Although my office is on the campus of Providence College, the program I help lead is having an impact on classrooms throughout New England. I work with a unique teacher education program that invites recent college graduates to contribute two years of service as teachers in Catholic schools in New England, while earning their Master's degrees.
It's not easy being a teacher today, and research shows that the first two years of experience can mean the difference between retaining teachers in the field—or losing them to other lines of work. Our goal at PACT, which launched at Providence College in 2001, is to help stop that loss of high-quality, early career teachers, especially in Catholic schools.

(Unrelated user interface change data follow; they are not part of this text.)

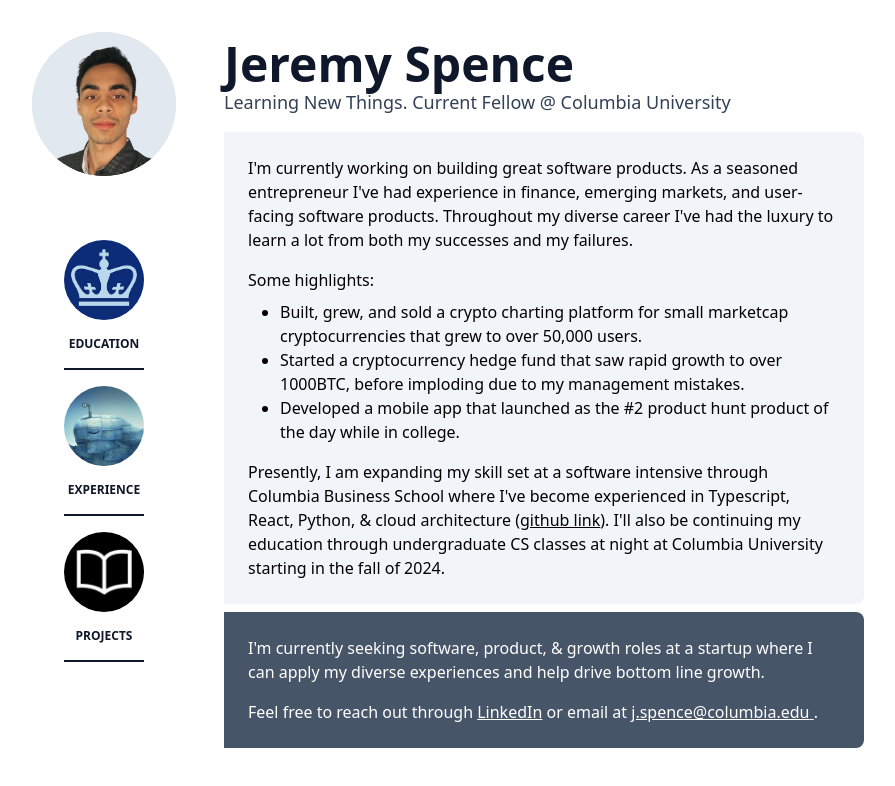
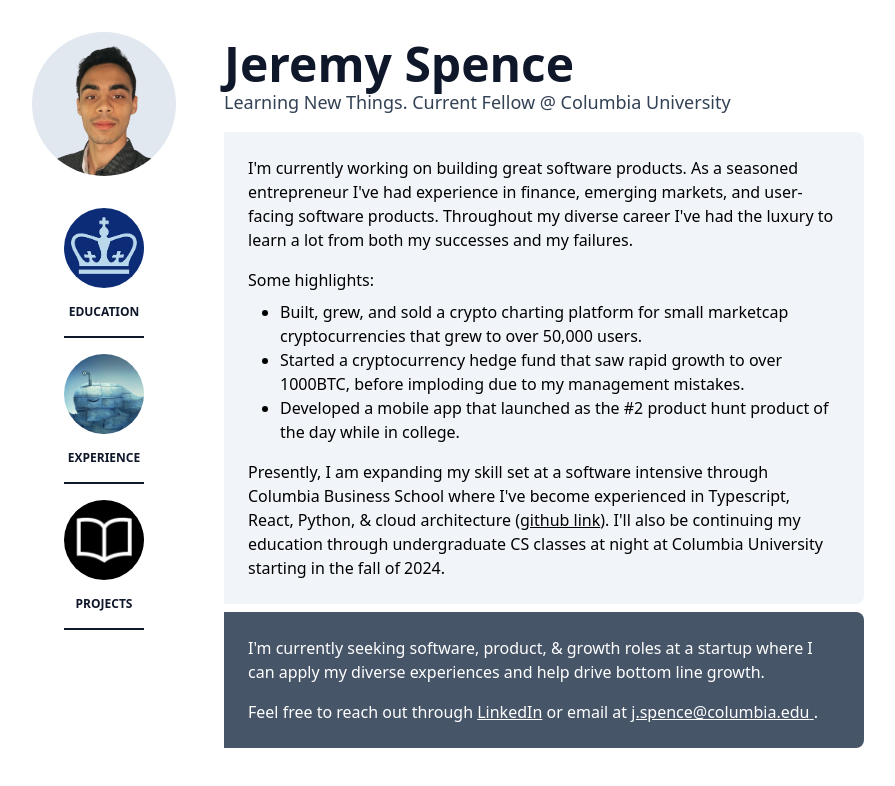
Before and after one commit to JeremySpence272/me, a React (Vite) app: page / in a window 1280 px wide. Shown: the top 786 px of the page, without its empty margins (112-1007 px from the left). Built offline with nearby package versions, Linux system fonts and the light colour scheme; a web font is replaced by a local one.

Commit message:
update spacing

```diff
--- a/src/ButtonNav.tsx
+++ b/src/ButtonNav.tsx
@@ -30,12 +30,15 @@ const ButtonNav: React.FC<PageProps> = ({ currentPage, handlePageChange }) => {
       <img
         src={logos.find((logo) => logo.page === PageType.home)!.path}
         alt="home"
-        className="w-36 absolute left-4 md:left-12 lg:left-36 top-8 rounded-full"
+        className="w-36 absolute left-4 md:left-12 lg:left-36 top-8 rounded-full cursor-pointer"
+        onClick={() => handlePageChange(logos[0].page)}
       />
 
       {/* Desktop Navigation */}
-      <div className="hidden md:flex flex-col absolute md:left-12 lg:left-36 top-8 items-center space-y-4">
-        {logos.map((logo, index) => (
+      <div className="hidden md:flex flex-col absolute top-52 md:left-20 lg:left-44 items-center space-y-4">
+        {logos
+          .filter((logo) => logo.page !== PageType.home)
+          .map((logo, index) => (
             <button
               key={index}
               className={`pb-4 ${
@@ -43,7 +46,8 @@ const ButtonNav: React.FC<PageProps> = ({ currentPage, handlePageChange }) => {
                 logo.page === PageType.home &&
                 "pb-0"
               } ${
-              logo.page !== PageType.home && "border-b-2 border-slate-900 ml-0"
+                logo.page !== PageType.home &&
+                "border-b-2 border-slate-900 ml-0"
               }`}
               onClick={() => handlePageChange(logo.page)}
             >
```
Lines whose indentation alone changed are shown as unchanged.
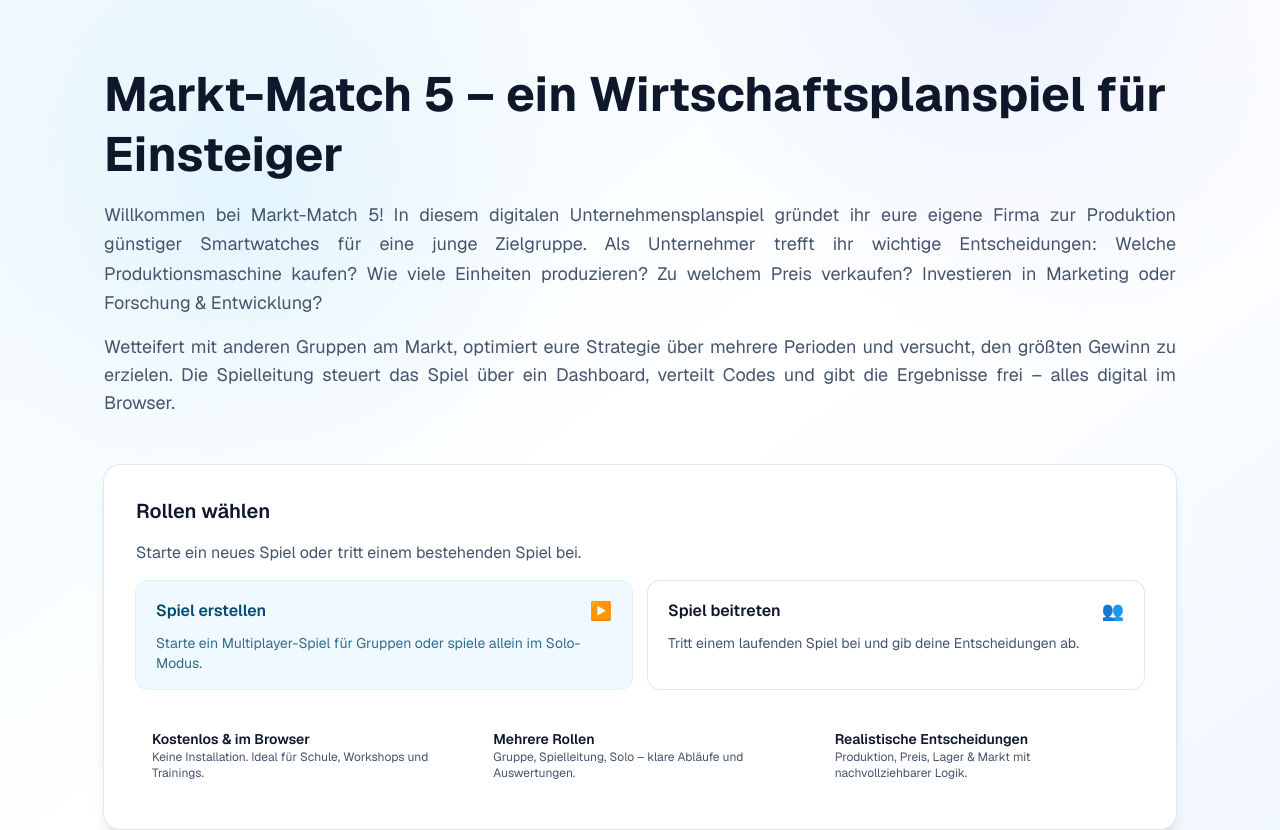
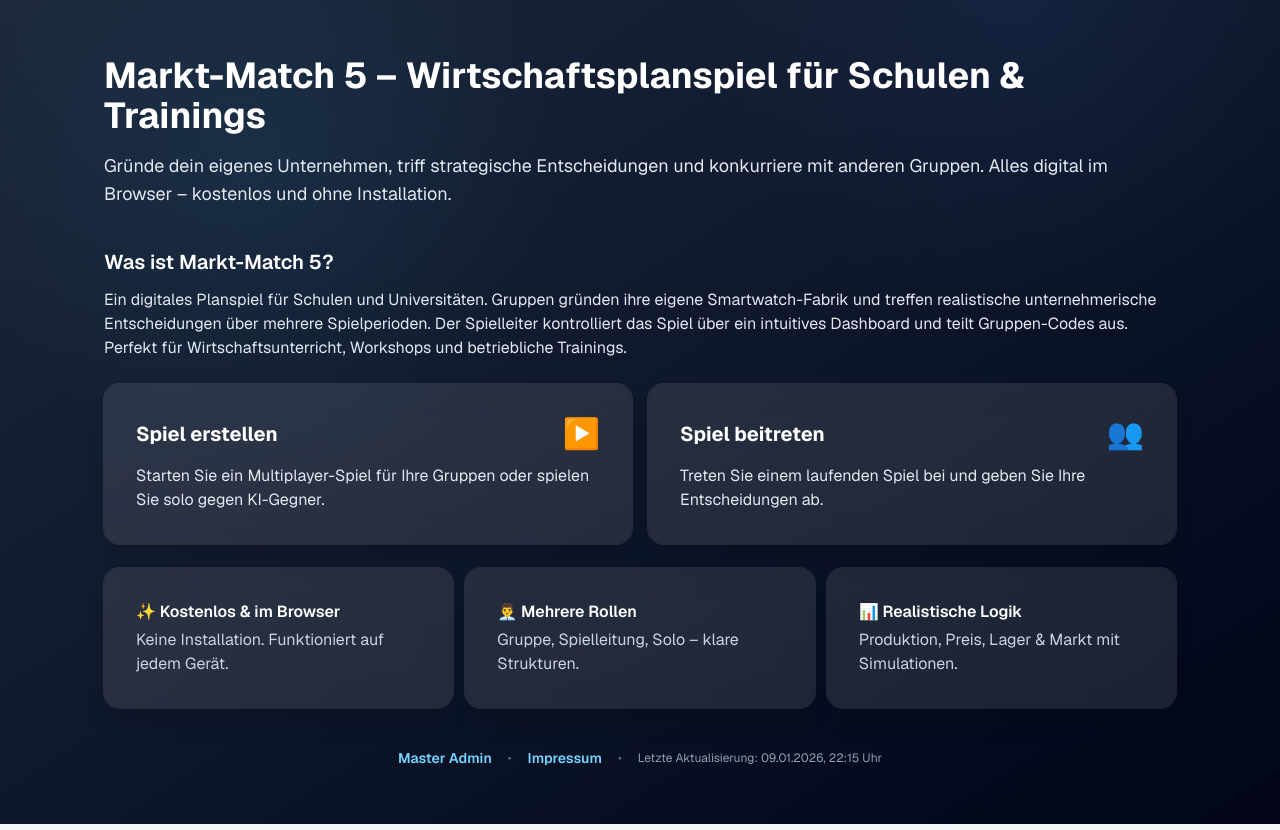
Before and after one commit to swjnmang/marktmatch5, a Next.js app in the folder mm5-vercel/: page / in a window 1280 px wide. Shown: the top 830 px of the page. Built offline with nearby package versions, Linux system fonts and the light colour scheme.

Commit message:
Homepage: Neues dunkles Blau/Grau-Design mit UI-Tokens

```diff
--- a/mm5-vercel/src/app/page.tsx
+++ b/mm5-vercel/src/app/page.tsx
@@ -2,113 +2,97 @@
 
 import Link from "next/link";
 import { VERSION } from "@/lib/version";
-import { useEffect, useState } from "react";
-import { getTheme, type ThemeName } from "@/lib/themes";
+import { ui } from "@/lib/ui";
 
 export default function Home() {
-  const [theme] = useState(() => {
-    if (typeof window !== "undefined") {
-      const savedTheme = (localStorage.getItem("theme") as ThemeName) || "light";
-      return getTheme(savedTheme);
-    }
-    return getTheme();
-  });
-  const mounted = typeof window !== "undefined";
-
-  // Theme is initialized lazily from localStorage; no effect needed.
-
-  if (!mounted) return null;
-
   return (
-    <main className={`relative min-h-screen overflow-hidden ${theme.bgGradient}`}>
-      <div className="absolute inset-0 bg-[radial-gradient(circle_at_20%_20%,rgba(14,165,233,0.08),transparent_25%),radial-gradient(circle_at_80%_0%,rgba(37,99,235,0.08),transparent_25%)]" />
-      <div className="relative mx-auto flex max-w-6xl flex-col gap-12 px-6 py-16 sm:px-10">
-        <header className="flex flex-col gap-3 sm:gap-4">
-          <h1 className={`text-3xl font-bold leading-tight ${theme.text} sm:text-4xl lg:text-5xl`}>
-            Markt-Match 5 – ein Wirtschaftsplanspiel für Einsteiger
+    <main className={ui.page.shell}>
+      <div className={ui.page.overlay} />
+      <div className={ui.page.wideContainer}>
+        <header className="space-y-4">
+          <h1 className={ui.header.title}>
+            Markt-Match 5 – Wirtschaftsplanspiel für Schulen & Trainings
           </h1>
-          <p className={`text-base ${theme.subtext} sm:text-lg leading-relaxed text-justify`}>
-            Willkommen bei Markt-Match 5! In diesem digitalen Unternehmensplanspiel gründet ihr eure eigene Firma zur Produktion günstiger Smartwatches für eine junge Zielgruppe. Als Unternehmer trefft ihr wichtige Entscheidungen: Welche Produktionsmaschine kaufen? Wie viele Einheiten produzieren? Zu welchem Preis verkaufen? Investieren in Marketing oder Forschung & Entwicklung?
-          </p>
-          <p className={`text-base ${theme.subtext} sm:text-lg text-justify`}>
-            Wetteifert mit anderen Gruppen am Markt, optimiert eure Strategie über mehrere Perioden und versucht, den größten Gewinn zu erzielen. Die Spielleitung steuert das Spiel über ein Dashboard, verteilt Codes und gibt die Ergebnisse frei – alles digital im Browser.
+          <p className={ui.header.subtitle}>
+            Gründe dein eigenes Unternehmen, triff strategische Entscheidungen und konkurriere mit anderen Gruppen. Alles digital im Browser – kostenlos und ohne Installation.
           </p>
         </header>
 
-        <section className="grid gap-6 grid-cols-1">
-          <div className={`space-y-4 rounded-2xl ${theme.card} p-8 shadow-lg ring-1 ${theme.cardBorder}`}>
-            <h2 className={`text-xl font-semibold ${theme.text}`}>Rollen wählen</h2>
-            <p className={theme.subtext}>
-              Starte ein neues Spiel oder tritt einem bestehenden Spiel bei.
+
+        <section className="space-y-6">
+          <div className="space-y-3">
+            <h2 className={ui.section.title}>Was ist Markt-Match 5?</h2>
+            <p className={ui.text.secondary}>
+              Ein digitales Planspiel für Schulen und Universitäten. Gruppen gründen ihre eigene Smartwatch-Fabrik und treffen realistische unternehmerische Entscheidungen über mehrere Spielperioden. Der Spielleiter kontrolliert das Spiel über ein intuitives Dashboard und teilt Gruppen-Codes aus. Perfekt für Wirtschaftsunterricht, Workshops und betriebliche Trainings.
             </p>
+          </div>
+
+          {/* Main CTAs */}
           <div className="grid gap-4 sm:grid-cols-2">
             <Link
               href="/spiel-erstellen"
-                className={`group flex flex-col gap-2 rounded-xl ${theme.name === "dark" ? "bg-gray-800" : theme.accentLight} px-5 py-4 ring-1 ${theme.name === "dark" ? "ring-gray-700" : "ring-sky-100"} transition hover:-translate-y-0.5 hover:shadow-md`}
+              className={`group flex flex-col gap-3 ${ui.card.padded} transition hover:-translate-y-1 hover:ring-white/20`}
             >
               <div className="flex items-center justify-between">
-                  <span className={`text-base font-semibold ${theme.name === "dark" ? "text-white" : "text-sky-900"}`}>Spiel erstellen</span>
-                  <span className={`text-lg ${theme.name === "dark" ? "text-green-400" : "text-green-500"} group-hover:scale-110 transition`}>
-                    ▶️
-                  </span>
+                <h3 className="text-xl font-bold text-white">Spiel erstellen</h3>
+                <span className="text-3xl group-hover:scale-110 transition">▶️</span>
               </div>
-                <p className={`text-sm ${theme.name === "dark" ? "text-gray-300" : "text-sky-900/80"}`}>
-                  Starte ein Multiplayer-Spiel für Gruppen oder spiele allein im Solo-Modus.
+              <p className={ui.text.secondary}>
+                Starten Sie ein Multiplayer-Spiel für Ihre Gruppen oder spielen Sie solo gegen KI-Gegner.
               </p>
             </Link>
+
             <Link
               href="/gruppe"
-                className={`group flex flex-col gap-2 rounded-xl ${theme.card} px-5 py-4 ring-1 ${theme.cardBorder} transition hover:-translate-y-0.5 hover:shadow-md`}
+              className={`group flex flex-col gap-3 ${ui.card.padded} transition hover:-translate-y-1 hover:ring-white/20`}
             >
               <div className="flex items-center justify-between">
-                  <span className={`text-base font-semibold ${theme.text}`}>Spiel beitreten</span>
-                  <span className={`text-lg ${theme.subtext} group-hover:scale-110 transition`}>
-                    👥
-                  </span>
+                <h3 className="text-xl font-bold text-white">Spiel beitreten</h3>
+                <span className="text-3xl group-hover:scale-110 transition">👥</span>
               </div>
-                <p className={`text-sm ${theme.subtext}`}>
-                  Tritt einem laufenden Spiel bei und gib deine Entscheidungen ab.
+              <p className={ui.text.secondary}>
+                Treten Sie einem laufenden Spiel bei und geben Sie Ihre Entscheidungen ab.
               </p>
             </Link>
           </div>
-            <div className="mt-6 grid gap-4 sm:grid-cols-3">
-              <div className="rounded-xl bg-white/70 backdrop-blur p-4 ring-1 ring-white/30">
-                <p className="text-sm font-semibold text-slate-900">Kostenlos & im Browser</p>
-                <p className="text-xs text-slate-600">Keine Installation. Ideal für Schule, Workshops und Trainings.</p>
+
+          {/* Feature Pills */}
+          <div className="grid gap-3 sm:grid-cols-3">
+            <div className={ui.card.base + " " + ui.card.padded}>
+              <p className="font-semibold text-white mb-1">✨ Kostenlos & im Browser</p>
+              <p className={ui.text.muted}>Keine Installation. Funktioniert auf jedem Gerät.</p>
             </div>
-              <div className="rounded-xl bg-white/70 backdrop-blur p-4 ring-1 ring-white/30">
-                <p className="text-sm font-semibold text-slate-900">Mehrere Rollen</p>
-                <p className="text-xs text-slate-600">Gruppe, Spielleitung, Solo – klare Abläufe und Auswertungen.</p>
+            <div className={ui.card.base + " " + ui.card.padded}>
+              <p className="font-semibold text-white mb-1">👨‍💼 Mehrere Rollen</p>
+              <p className={ui.text.muted}>Gruppe, Spielleitung, Solo – klare Strukturen.</p>
             </div>
-              <div className="rounded-xl bg-white/70 backdrop-blur p-4 ring-1 ring-white/30">
-                <p className="text-sm font-semibold text-slate-900">Realistische Entscheidungen</p>
-                <p className="text-xs text-slate-600">Produktion, Preis, Lager & Markt mit nachvollziehbarer Logik.</p>
+            <div className={ui.card.base + " " + ui.card.padded}>
+              <p className="font-semibold text-white mb-1">📊 Realistische Logik</p>
+              <p className={ui.text.muted}>Produktion, Preis, Lager & Markt mit Simulationen.</p>
             </div>
           </div>
-          </div>
-
         </section>
 
         {/* Footer Links */}
-        <div className="flex flex-wrap items-center justify-center gap-4 text-center text-xs text-slate-400">
+        <div className="flex flex-wrap items-center justify-center gap-4 text-center text-xs text-slate-300">
           <Link
             href="/admin"
-            className="hover:text-slate-600 transition"
+            className={ui.header.backLink}
           >
             Master Admin
           </Link>
-          <span className="text-slate-300">•</span>
+          <span className="text-slate-500">•</span>
           <button
             onClick={() => {
               const modal = document.getElementById('impressum-modal');
               if (modal) modal.classList.remove('hidden');
             }}
-            className="hover:text-slate-600 transition"
+            className={ui.header.backLink}
           >
             Impressum
           </button>
-          <span className="text-slate-300">•</span>
-          <span>Letzte Aktualisierung: {VERSION.date}, {VERSION.time} Uhr</span>
+          <span className="text-slate-500">•</span>
+          <span className="text-slate-400">Letzte Aktualisierung: {VERSION.date}, {VERSION.time} Uhr</span>
         </div>
 
         {/* Impressum Modal */}
@@ -122,34 +106,34 @@ export default function Home() {
             }
           }}
         >
-          <div className="relative max-w-lg mx-4 bg-white rounded-2xl shadow-2xl p-8 ring-1 ring-slate-200">
+          <div className={`relative max-w-lg mx-4 ${ui.card.padded} ring-1 ring-white/10`}>
             <button
               onClick={() => {
                 const modal = document.getElementById('impressum-modal');
                 if (modal) modal.classList.add('hidden');
               }}
-              className="absolute top-4 right-4 text-slate-400 hover:text-slate-600 transition"
+              className="absolute top-4 right-4 text-slate-300 hover:text-white transition"
             >
               ✕
             </button>
-            <h2 className="text-2xl font-bold text-slate-900 mb-6">Impressum</h2>
-            <div className="space-y-4 text-sm text-slate-700">
+            <h2 className="text-2xl font-bold text-white mb-6">Impressum</h2>
+            <div className="space-y-4 text-sm text-slate-200">
               <div>
-                <p className="font-semibold text-slate-900 mb-1">Angaben gemäß § 5 TMG</p>
+                <p className="font-semibold text-white mb-1">Angaben gemäß § 5 TMG</p>
                 <p>Jonathan Mangold</p>
                 <p>c/o Schenkenstraße 10</p>
                 <p>74544 Michelbach, Deutschland</p>
               </div>
               <div>
-                <p className="font-semibold text-slate-900 mb-1">Vertreten durch</p>
+                <p className="font-semibold text-white mb-1">Vertreten durch</p>
                 <p>Jonathan Mangold</p>
               </div>
               <div>
-                <p className="font-semibold text-slate-900 mb-1">Kontakt</p>
-                <p>E-Mail: <a href="mailto:info@nachhilfe-wirtschaftsschule.de" className="text-sky-600 hover:underline">info@nachhilfe-wirtschaftsschule.de</a></p>
+                <p className="font-semibold text-white mb-1">Kontakt</p>
+                <p>E-Mail: <a href="mailto:info@nachhilfe-wirtschaftsschule.de" className="text-sky-300 hover:text-sky-200 underline">info@nachhilfe-wirtschaftsschule.de</a></p>
               </div>
               <div>
-                <p className="font-semibold text-slate-900 mb-1">Verantwortlich für den Inhalt nach § 55 Abs. 2 RStV</p>
+                <p className="font-semibold text-white mb-1">Verantwortlich für den Inhalt nach § 55 Abs. 2 RStV</p>
                 <p>Jonathan Mangold (Anschrift wie oben)</p>
               </div>
             </div>
```
Lines whose indentation alone changed are shown as unchanged.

While PACT participants earn their Master's degrees to become educators, they teach full-time in classrooms where they experience hands-on learning. Because being a new teacher and working with students has a number of challenges, our program provides an accessible network of people and resources to which students can turn for mentoring, information, and other support they need to be successful. I am fortunate to be one of these supports by teaching courses, visiting our teachers regularly in their schools to observe and give feedback, and partnering with their schools to help them support PACT teachers on site.
PACT program participants teach classes in language arts, literature, history, biology, chemistry, physics, math, Spanish, religious studies, and other subjects at the middle and high school levels, as well as in elementary classrooms. The program is affiliated with several other U.S. Catholic colleges and universities as a member of the University Consortium for Catholic Education (UCCE).
We, as a program, do face challenges with funding. We receive the equivalent of a starting teacher's salary from the schools where we place PACT teachers, who in turn receive a stipend and low-cost housing through the program, as well as a Master’s degree from Providence College at no cost to them. We are forced to operate efficiently and effectively. But the program is working – our teachers have a high retention rate in education, and many of our participants stay on at the schools where they taught during PACT or at other Catholic schools.
It is a true privilege to work with such committed young people, as well as our partner schools and Providence College, to help our PACT teachers develop as professional educators to serve the children in our schools. As an employee of Providence College, and through them being able to receive retirement benefits and advice from TIAA, I am able to follow my call to prepare the next generation of teachers knowing that I have support, too.